INFORMATION SUPPLIED Block Start
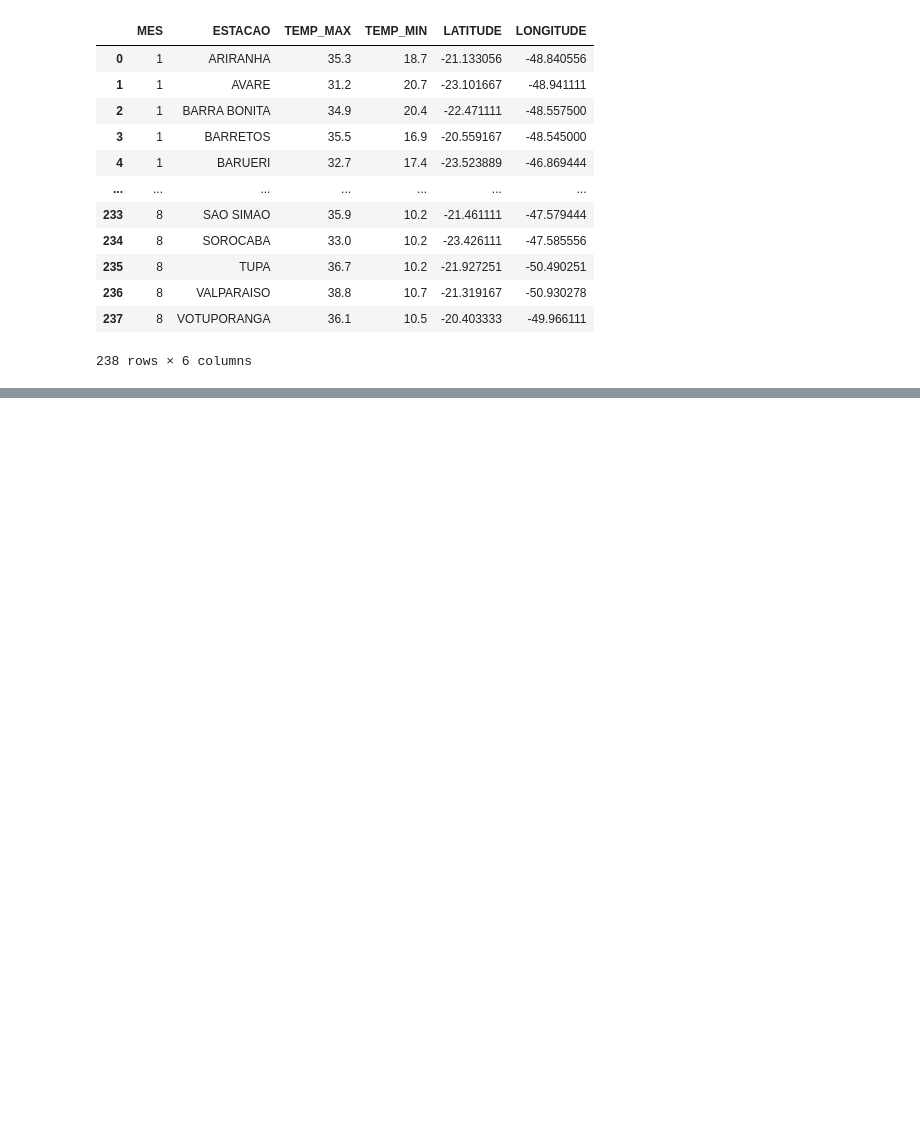
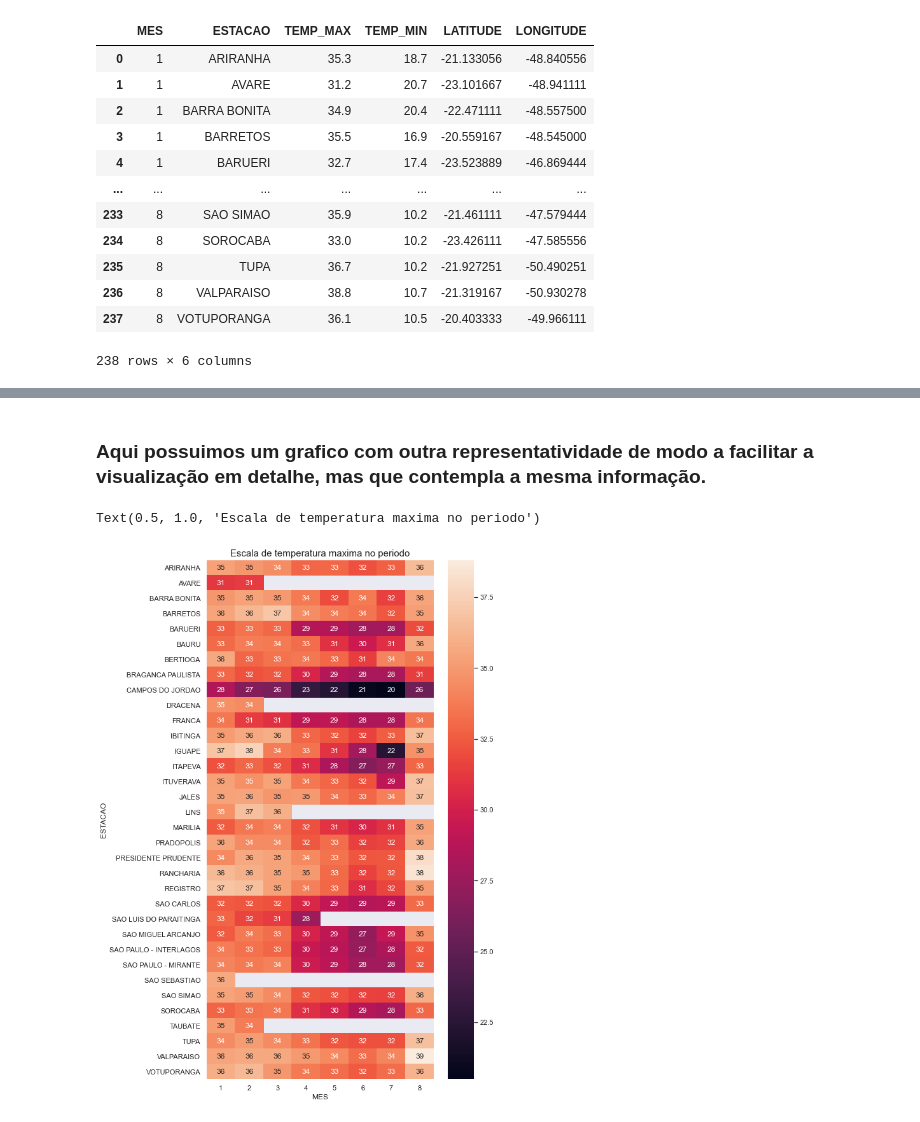
Before and after one commit to LIMASANTOSVINICIUS/Analise_Dados_Climaticos, a Jupyter notebook: Python/PrimeiroCodigo.ipynb, the cells around one changed output, grey strips where cells are left out. Drawn from its saved outputs; the diff is of its cells as text; code cells hidden in the pictures; blank space fills up the shorter version.

```diff
--- a/Python/PrimeiroCodigo.ipynb
+++ b/Python/PrimeiroCodigo.ipynb
@@ -191,0 +193,11 @@ ax.legend(bbox_to_anchor=(1.01, 1), loc=0, borderaxespad=0., fontsize=15)
+# %% [markdown]
+### Aqui possuimos um grafico com outra representatividade de modo a facilitar a visualização em detalhe, mas que contempla a mesma informação.
+# %%
+dfmax = maiorxmenor
+dfmax = dfmax.pivot('ESTACAO','MES','TEMP_MAX')
+f, ax = plt.subplots(figsize=(8,15))
+ax = sns.heatmap(dfmax, ax=ax, annot=True)
+ax.set_title('Escala de temperatura maxima no periodo', fontsize=15)
+# %% [output]
+Text(0.5, 1.0, 'Escala de temperatura maxima no periodo')
+[figure, added]
```
Also changed, not shown: parts of 31 cells of this notebook.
INFORMATION SUPPLIED Block End
EXERCISE BRIEF =>
Write out each entry above once more, exactly as written, and drop the pictures.

ANSWER TO THE PROBLEM =>
Before and after one commit to LIMASANTOSVINICIUS/Analise_Dados_Climaticos, a Jupyter notebook: Python/PrimeiroCodigo.ipynb, the cells around one changed output, grey strips where cells are left out. Drawn from its saved outputs; the diff is of its cells as text; code cells hidden in the pictures; blank space fills up the shorter version.

```diff
--- a/Python/PrimeiroCodigo.ipynb
+++ b/Python/PrimeiroCodigo.ipynb
@@ -191,0 +193,11 @@ ax.legend(bbox_to_anchor=(1.01, 1), loc=0, borderaxespad=0., fontsize=15)
+# %% [markdown]
+### Aqui possuimos um grafico com outra representatividade de modo a facilitar a visualização em detalhe, mas que contempla a mesma informação.
+# %%
+dfmax = maiorxmenor
+dfmax = dfmax.pivot('ESTACAO','MES','TEMP_MAX')
+f, ax = plt.subplots(figsize=(8,15))
+ax = sns.heatmap(dfmax, ax=ax, annot=True)
+ax.set_title('Escala de temperatura maxima no periodo', fontsize=15)
+# %% [output]
+Text(0.5, 1.0, 'Escala de temperatura maxima no periodo')
+[figure, added]
```
Also changed, not shown: parts of 31 cells of this notebook.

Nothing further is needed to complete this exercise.